Exercise details :: Repeat each entry exactly; omit all pictures.
====== Input data ======
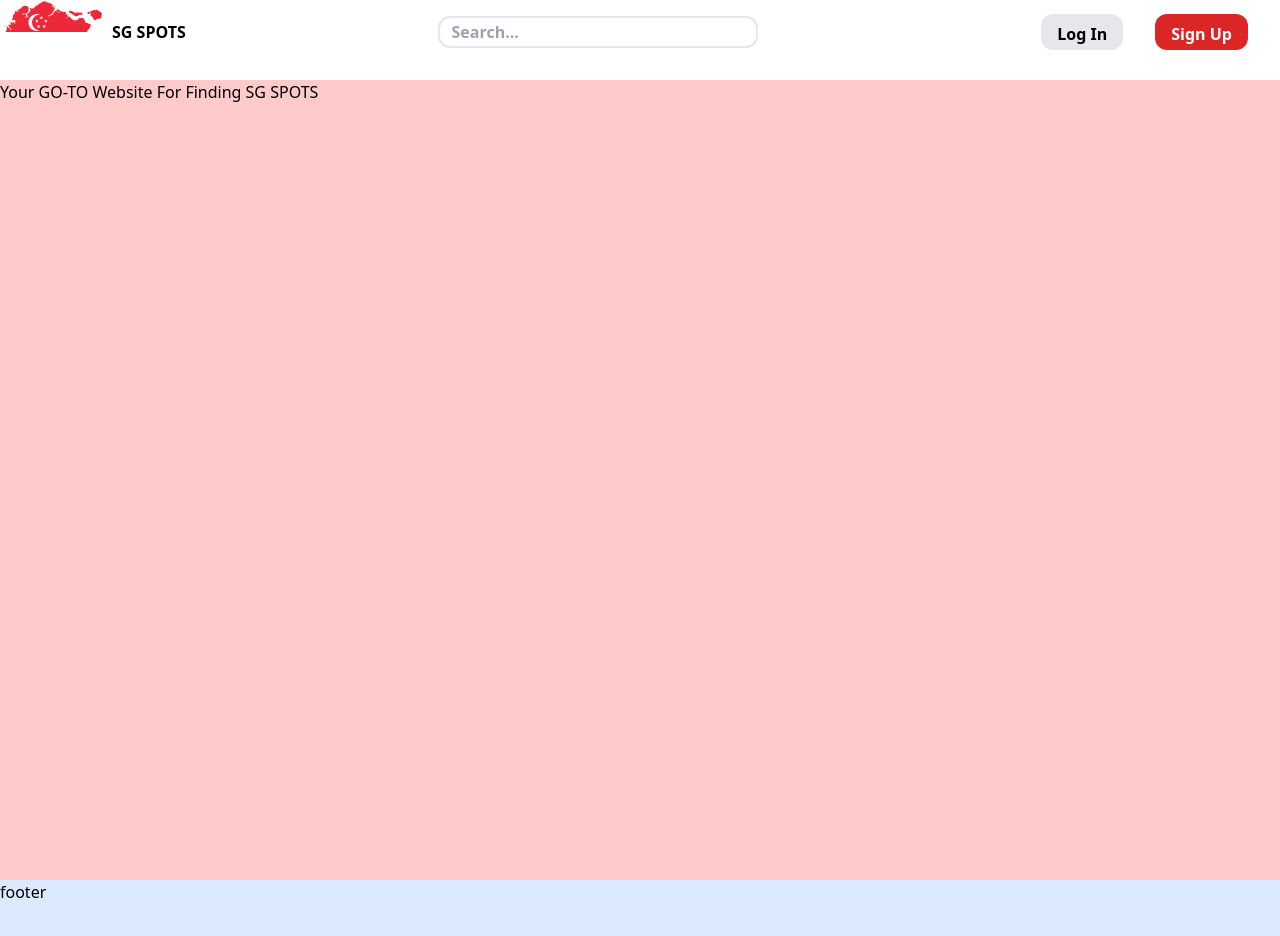
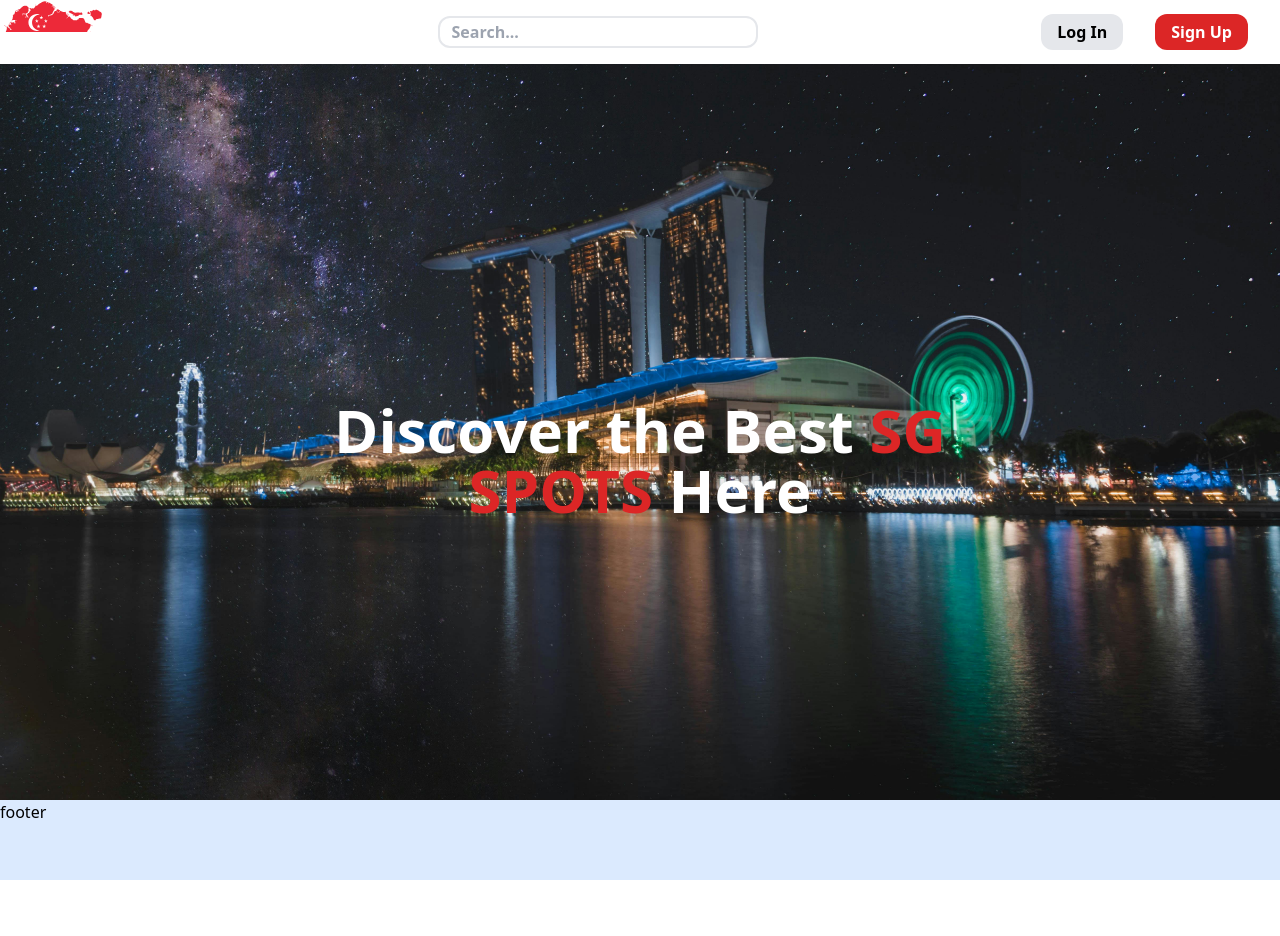
Before and after one commit to Sprou-t/SG-Spots, a React (Vite) app in the folder frontend/: page / in a window 1280 px wide. Shown: the top 936 px of the page. After the commit the page ends 880 px from the top, so only its background shows below. Built offline with nearby package versions, Linux system fonts and the light colour scheme.

Commit message:
partially done with landing page. still need to add the instructions for what users can do below

```diff
--- a/frontend/src/App.jsx
+++ b/frontend/src/App.jsx
@@ -5,11 +5,14 @@ import Footer from "./components/footer.jsx";
 
 const App = () => {
 	const [counter, setCounter] = useState(0);
-	console.log('wats up')
+	console.log('App loaded')
 
 	return (
-		<div className="container h-full w-full mt-20">
+		<div className="container h-full w-full">
+
 			<Navbar />
+
+
 			<Landing />
 			<Footer />
 		</div>
--- a/frontend/src/components/navbar.jsx
+++ b/frontend/src/components/navbar.jsx
@@ -6,12 +6,12 @@ import { Link } from "react-router-dom";
 const Navbar = () => {
   return (
 
-    <div className="fixed scroll-m-0 top-0 font-bold w-screen flex flex-col md:flex-row space-y-2 md:space-y-0 justify-between items-center bg-transparent hover:bg-white">
+    <div className="fixed scroll-m-0 top-0 font-bold w-screen flex flex-col md:flex-row space-y-2 md:space-y-0 justify-between items-center backdrop-filter backdrop-blur-lg bg-opacity-30  hover:bg-white">
 
       {/* Logo and Text Linking to Homepage */}
       <Link to="/" className="flex gap-2 items-center">
         <img src={logo} alt="SG SPOTS" className="h-16 rounded-lg" />
-        <span>SG SPOTS</span>
+        <span className='text-white'>SG SPOTS</span>
       </Link>
 
       {/* Searchbox Component */}
@@ -21,12 +21,12 @@ const Navbar = () => {
       <div className="flex p-8 gap-8 h-16 items-center">
 
         {/* Log In Button */}
-        <Link to="/login" className="h-9 bg-gray-200 text-black font-bold rounded-xl px-4 py-2">
+        <Link to="/login" className="items-center inline-flex h-9 bg-gray-200 text-black font-bold rounded-xl px-4 py-2">
           Log In
         </Link>
 
         {/* Sign Up Button */}
-        <Link to="/signup" className="inline-flex h-9 bg-red-600 text-white font-bold rounded-xl px-4 py-2">
+        <Link to="/signup" className="  items-center inline-flex h-9 bg-red-600 text-white font-bold rounded-xl px-4 py-2">
           Sign Up
         </Link>
 
--- a/frontend/src/pages/landing.jsx
+++ b/frontend/src/pages/landing.jsx
@@ -1,4 +1,5 @@
 import React from "react";
+import mainImage from "../assets/images/pexels-alaric-sim-380461-1029188.jpg"
 
 /* TODO: main section
 1. follow the webpage
@@ -7,10 +8,11 @@ import React from "react";
 
 */
 const Main = () => {
-	console.log("loaded");
+	console.log("landing page loaded");
 	return (
-		<div className=" bg-red-200 h-screen w-screen">
-			Your GO-TO Website For Finding SG SPOTS
+		<div className="flex bg-red-200 h-screen w-screen">
+			<img src={mainImage} className="w-full" />
+			<div className="text-white absolute top-1/2 left-1/2 -translate-x-1/2 text-6xl text-center font-semibold">Discover the Best <span className="text-red-600">SG SPOTS</span> Here</div>
 		</div>
 	);
 }
```
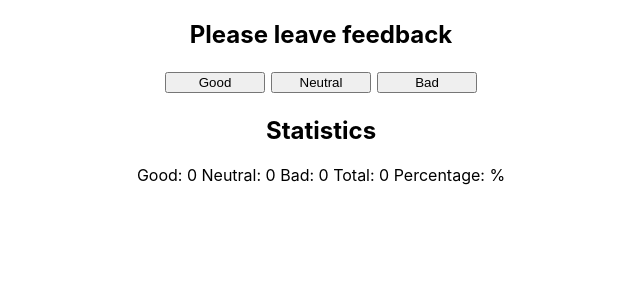
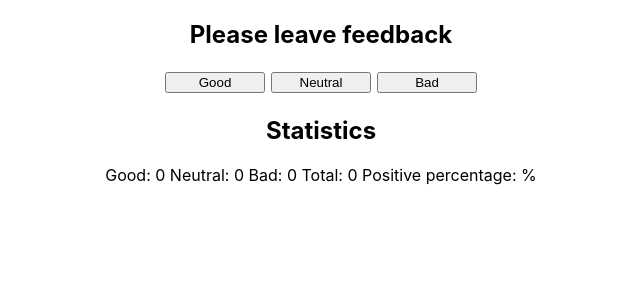
Before and after one commit to SebastianZasadni/goit-react-hw-02-feedback, a React (Create React App) app: page / in a window 1280 px wide. Shown: the top 300 px of the page, without its empty margins (319-959 px from the left). Built offline with nearby package versions, Linux system fonts and the light colour scheme.

Commit message:
fix task-01

```diff
--- a/src/components/feedback/Feedback.jsx
+++ b/src/components/feedback/Feedback.jsx
@@ -1,34 +1,38 @@
 import React, { Component } from 'react';
 import './feedback.css';
+import { Statistics } from 'components/statistics/Statistics';
 
 export class Feedback extends Component {
-  constructor(props) {
-    super(props);
-    this.state = {
+  static defaultProps = {
     good: 0,
     neutral: 0,
     bad: 0,
     total: 0,
   };
-  }
 
-  clickGood = () => {
+  state = {
+    good: this.props.good,
+    neutral: this.props.neutral,
+    bad: this.props.bad,
+    total: this.props.total,
+  };
+
+  clickGood = evt => {
     this.setState({ good: this.state.good + 1 });
   };
-  clickNeutral = () => {
+  clickNeutral = evt => {
     this.setState({ neutral: this.state.neutral + 1 });
   };
 
-  clickBad = () => {
+  clickBad = evt => {
     this.setState({ bad: this.state.bad + 1 });
   };
 
-  countTotalFeedback = () => {
+  countTotalFeedback = evt => {
     this.setState({ total: this.state.total + 1 });
   };
 
   countPositiveFeedbackPercentage = () => {
-    console.log(this.percentage);
     if (this.percentage === undefined) {
       return (this.percentage = '');
     }
@@ -41,6 +45,7 @@ export class Feedback extends Component {
 
     return (
       <div className="feedback">
+        <div>
           <h2>Please leave feedback</h2>
           <button
             onClick={() => {
@@ -66,12 +71,15 @@ export class Feedback extends Component {
           >
             Bad
           </button>
-        <h2>Statistics</h2>
-        <span className="span">Good: {this.state.good}</span>
-        <span> Neutral: {this.state.neutral}</span>
-        <span> Bad: {this.state.bad}</span>
-        <span> Total: {this.state.total}</span>
-        <span> Percentage: {this.percentage}%</span>
+        </div>
+        <Statistics
+          good={this.state.good}
+          neutral={this.state.neutral}
+          bad={this.state.bad}
+          total={this.state.total}
+          positivePercentage={this.percentage}
+        />
+        {console.log(this.percentage)}
       </div>
     );
   }
--- /dev/null
+++ b/src/components/statistics/Statistics.jsx
@@ -0,0 +1,20 @@
+import React, { Component } from 'react';
+
+export const Statistics = ({
+  good,
+  bad,
+  neutral,
+  total,
+  positivePercentage,
+}) => {
+  return (
+    <div className="statistics-block">
+      <h2>Statistics</h2>
+      <span className="span">Good: {good}</span>
+      <span> Neutral: {bad}</span>
+      <span> Bad: {neutral}</span>
+      <span> Total: {total}</span>
+      <span> Positive percentage: {positivePercentage} %</span>
+    </div>
+  );
+};
```
Lines whose indentation alone changed are shown as unchanged.
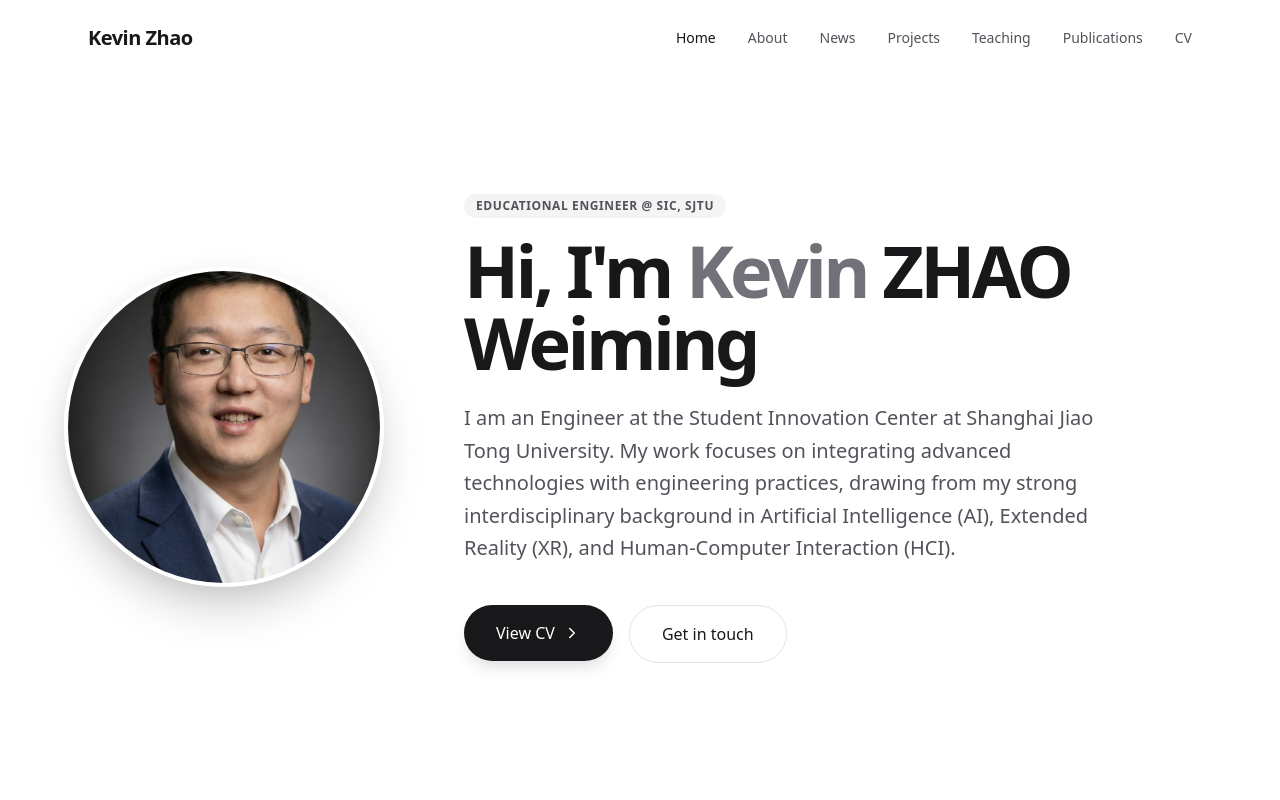
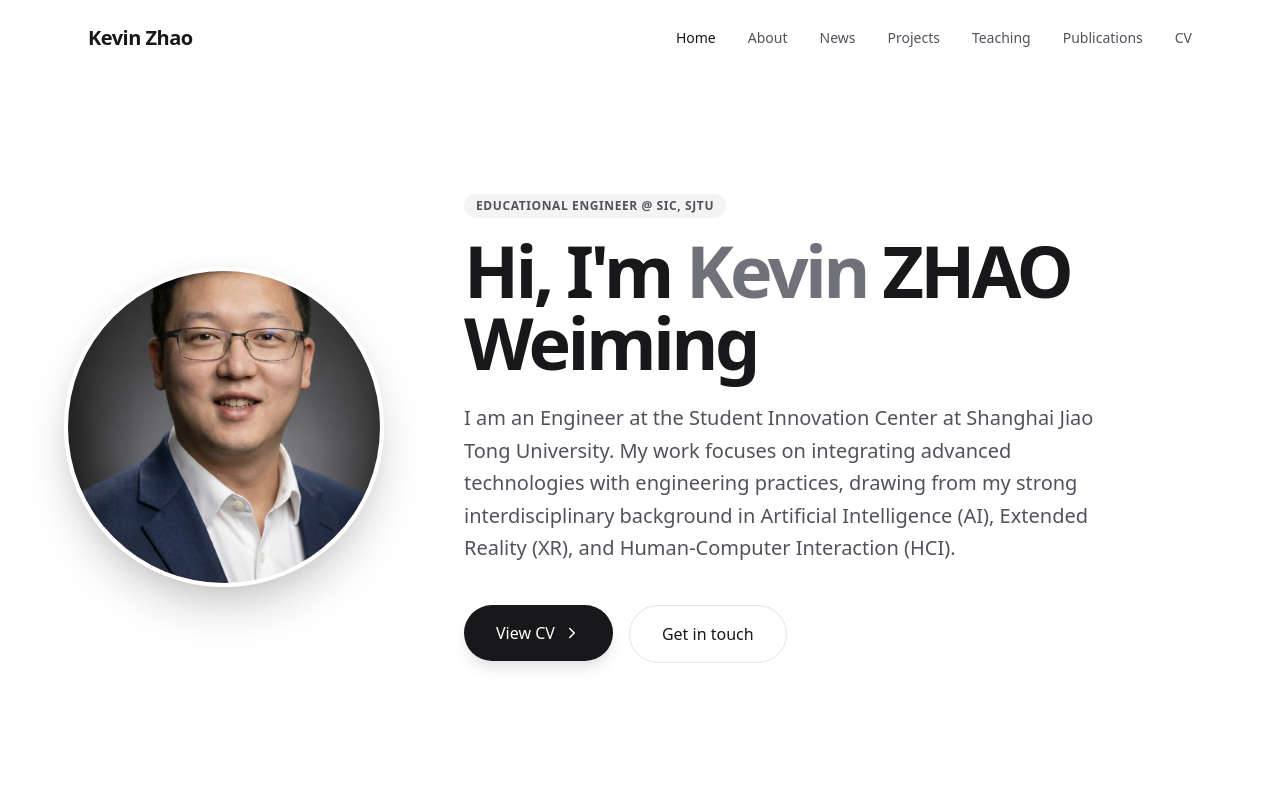
Before and after one commit to zwm0426/zwm0426.github.io, an Astro site: page / in a window 1280 px wide. Shown: the top 800 px of the page. Built offline with nearby package versions, Linux system fonts and the light colour scheme; Astro itself is replaced by a stand-in of ours.

Commit message:
Update Hero.tsx

```diff
--- a/src/components/Hero.tsx
+++ b/src/components/Hero.tsx
@@ -18,7 +18,7 @@ const Hero = () => {
             <img
               src={avatarImg.src}
               alt="Kevin ZHAO Weiming"
-              className="relative w-64 h-64 md:w-80 md:h-80 rounded-full object-cover object-[30%_40%] border-4 border-white shadow-2xl transition-transform duration-500 group-hover:scale-[1.02]"
+              className="relative w-64 h-64 md:w-80 md:h-80 rounded-full object-cover object-[30%_50%] border-4 border-white shadow-2xl transition-transform duration-500 group-hover:scale-[1.02]"
             />
           </div>
         </motion.div>
```
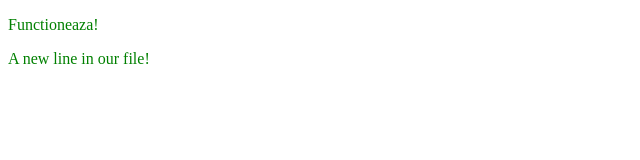
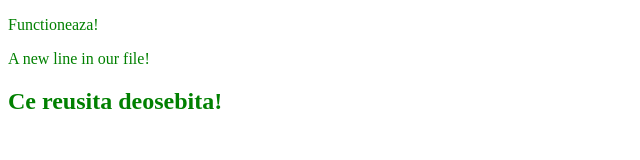
Before and after one commit to SorinSI9/Hello-world, a plain HTML site: page index.html in a window 1280 px wide. Shown: the whole page, without its empty margins (0-640 px from the left). Drawn offline with Linux system fonts and the light colour scheme.

Commit message:
Am reusit sa fac si acest lucru, Yey!

```diff
--- a/index.html
+++ b/index.html
@@ -10,5 +10,6 @@
 <body>
     <p>Functioneaza!</p>
     <p>A new line in our file!</p>
+    <h2>Ce reusita deosebita!</h2>
 </body>
 </html>
```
======
Solution to the problem ::
Before and after one commit to Sprou-t/SG-Spots, a React (Vite) app in the folder frontend/: page / in a window 1280 px wide. Shown: the top 936 px of the page. After the commit the page ends 880 px from the top, so only its background shows below. Built offline with nearby package versions, Linux system fonts and the light colour scheme.

Commit message:
partially done with landing page. still need to add the instructions for what users can do below

```diff
--- a/frontend/src/App.jsx
+++ b/frontend/src/App.jsx
@@ -5,11 +5,14 @@ import Footer from "./components/footer.jsx";
 
 const App = () => {
 	const [counter, setCounter] = useState(0);
-	console.log('wats up')
+	console.log('App loaded')
 
 	return (
-		<div className="container h-full w-full mt-20">
+		<div className="container h-full w-full">
+
 			<Navbar />
+
+
 			<Landing />
 			<Footer />
 		</div>
--- a/frontend/src/components/navbar.jsx
+++ b/frontend/src/components/navbar.jsx
@@ -6,12 +6,12 @@ import { Link } from "react-router-dom";
 const Navbar = () => {
   return (
 
-    <div className="fixed scroll-m-0 top-0 font-bold w-screen flex flex-col md:flex-row space-y-2 md:space-y-0 justify-between items-center bg-transparent hover:bg-white">
+    <div className="fixed scroll-m-0 top-0 font-bold w-screen flex flex-col md:flex-row space-y-2 md:space-y-0 justify-between items-center backdrop-filter backdrop-blur-lg bg-opacity-30  hover:bg-white">
 
       {/* Logo and Text Linking to Homepage */}
       <Link to="/" className="flex gap-2 items-center">
         <img src={logo} alt="SG SPOTS" className="h-16 rounded-lg" />
-        <span>SG SPOTS</span>
+        <span className='text-white'>SG SPOTS</span>
       </Link>
 
       {/* Searchbox Component */}
@@ -21,12 +21,12 @@ const Navbar = () => {
       <div className="flex p-8 gap-8 h-16 items-center">
 
         {/* Log In Button */}
-        <Link to="/login" className="h-9 bg-gray-200 text-black font-bold rounded-xl px-4 py-2">
+        <Link to="/login" className="items-center inline-flex h-9 bg-gray-200 text-black font-bold rounded-xl px-4 py-2">
           Log In
         </Link>
 
         {/* Sign Up Button */}
-        <Link to="/signup" className="inline-flex h-9 bg-red-600 text-white font-bold rounded-xl px-4 py-2">
+        <Link to="/signup" className="  items-center inline-flex h-9 bg-red-600 text-white font-bold rounded-xl px-4 py-2">
           Sign Up
         </Link>
 
--- a/frontend/src/pages/landing.jsx
+++ b/frontend/src/pages/landing.jsx
@@ -1,4 +1,5 @@
 import React from "react";
+import mainImage from "../assets/images/pexels-alaric-sim-380461-1029188.jpg"
 
 /* TODO: main section
 1. follow the webpage
@@ -7,10 +8,11 @@ import React from "react";
 
 */
 const Main = () => {
-	console.log("loaded");
+	console.log("landing page loaded");
 	return (
-		<div className=" bg-red-200 h-screen w-screen">
-			Your GO-TO Website For Finding SG SPOTS
+		<div className="flex bg-red-200 h-screen w-screen">
+			<img src={mainImage} className="w-full" />
+			<div className="text-white absolute top-1/2 left-1/2 -translate-x-1/2 text-6xl text-center font-semibold">Discover the Best <span className="text-red-600">SG SPOTS</span> Here</div>
 		</div>
 	);
 }
```
Before and after one commit to SebastianZasadni/goit-react-hw-02-feedback, a React (Create React App) app: page / in a window 1280 px wide. Shown: the top 300 px of the page, without its empty margins (319-959 px from the left). Built offline with nearby package versions, Linux system fonts and the light colour scheme.

Commit message:
fix task-01

```diff
--- a/src/components/feedback/Feedback.jsx
+++ b/src/components/feedback/Feedback.jsx
@@ -1,34 +1,38 @@
 import React, { Component } from 'react';
 import './feedback.css';
+import { Statistics } from 'components/statistics/Statistics';
 
 export class Feedback extends Component {
-  constructor(props) {
-    super(props);
-    this.state = {
+  static defaultProps = {
     good: 0,
     neutral: 0,
     bad: 0,
     total: 0,
   };
-  }
 
-  clickGood = () => {
+  state = {
+    good: this.props.good,
+    neutral: this.props.neutral,
+    bad: this.props.bad,
+    total: this.props.total,
+  };
+
+  clickGood = evt => {
     this.setState({ good: this.state.good + 1 });
   };
-  clickNeutral = () => {
+  clickNeutral = evt => {
     this.setState({ neutral: this.state.neutral + 1 });
   };
 
-  clickBad = () => {
+  clickBad = evt => {
     this.setState({ bad: this.state.bad + 1 });
   };
 
-  countTotalFeedback = () => {
+  countTotalFeedback = evt => {
     this.setState({ total: this.state.total + 1 });
   };
 
   countPositiveFeedbackPercentage = () => {
-    console.log(this.percentage);
     if (this.percentage === undefined) {
       return (this.percentage = '');
     }
@@ -41,6 +45,7 @@ export class Feedback extends Component {
 
     return (
       <div className="feedback">
+        <div>
           <h2>Please leave feedback</h2>
           <button
             onClick={() => {
@@ -66,12 +71,15 @@ export class Feedback extends Component {
           >
             Bad
           </button>
-        <h2>Statistics</h2>
-        <span className="span">Good: {this.state.good}</span>
-        <span> Neutral: {this.state.neutral}</span>
-        <span> Bad: {this.state.bad}</span>
-        <span> Total: {this.state.total}</span>
-        <span> Percentage: {this.percentage}%</span>
+        </div>
+        <Statistics
+          good={this.state.good}
+          neutral={this.state.neutral}
+          bad={this.state.bad}
+          total={this.state.total}
+          positivePercentage={this.percentage}
+        />
+        {console.log(this.percentage)}
       </div>
     );
   }
--- /dev/null
+++ b/src/components/statistics/Statistics.jsx
@@ -0,0 +1,20 @@
+import React, { Component } from 'react';
+
+export const Statistics = ({
+  good,
+  bad,
+  neutral,
+  total,
+  positivePercentage,
+}) => {
+  return (
+    <div className="statistics-block">
+      <h2>Statistics</h2>
+      <span className="span">Good: {good}</span>
+      <span> Neutral: {bad}</span>
+      <span> Bad: {neutral}</span>
+      <span> Total: {total}</span>
+      <span> Positive percentage: {positivePercentage} %</span>
+    </div>
+  );
+};
```
Lines whose indentation alone changed are shown as unchanged.
Before and after one commit to zwm0426/zwm0426.github.io, an Astro site: page / in a window 1280 px wide. Shown: the top 800 px of the page. Built offline with nearby package versions, Linux system fonts and the light colour scheme; Astro itself is replaced by a stand-in of ours.

Commit message:
Update Hero.tsx

```diff
--- a/src/components/Hero.tsx
+++ b/src/components/Hero.tsx
@@ -18,7 +18,7 @@ const Hero = () => {
             <img
               src={avatarImg.src}
               alt="Kevin ZHAO Weiming"
-              className="relative w-64 h-64 md:w-80 md:h-80 rounded-full object-cover object-[30%_40%] border-4 border-white shadow-2xl transition-transform duration-500 group-hover:scale-[1.02]"
+              className="relative w-64 h-64 md:w-80 md:h-80 rounded-full object-cover object-[30%_50%] border-4 border-white shadow-2xl transition-transform duration-500 group-hover:scale-[1.02]"
             />
           </div>
         </motion.div>
```
Before and after one commit to SorinSI9/Hello-world, a plain HTML site: page index.html in a window 1280 px wide. Shown: the whole page, without its empty margins (0-640 px from the left). Drawn offline with Linux system fonts and the light colour scheme.

Commit message:
Am reusit sa fac si acest lucru, Yey!

```diff
--- a/index.html
+++ b/index.html
@@ -10,5 +10,6 @@
 <body>
     <p>Functioneaza!</p>
     <p>A new line in our file!</p>
+    <h2>Ce reusita deosebita!</h2>
 </body>
 </html>
```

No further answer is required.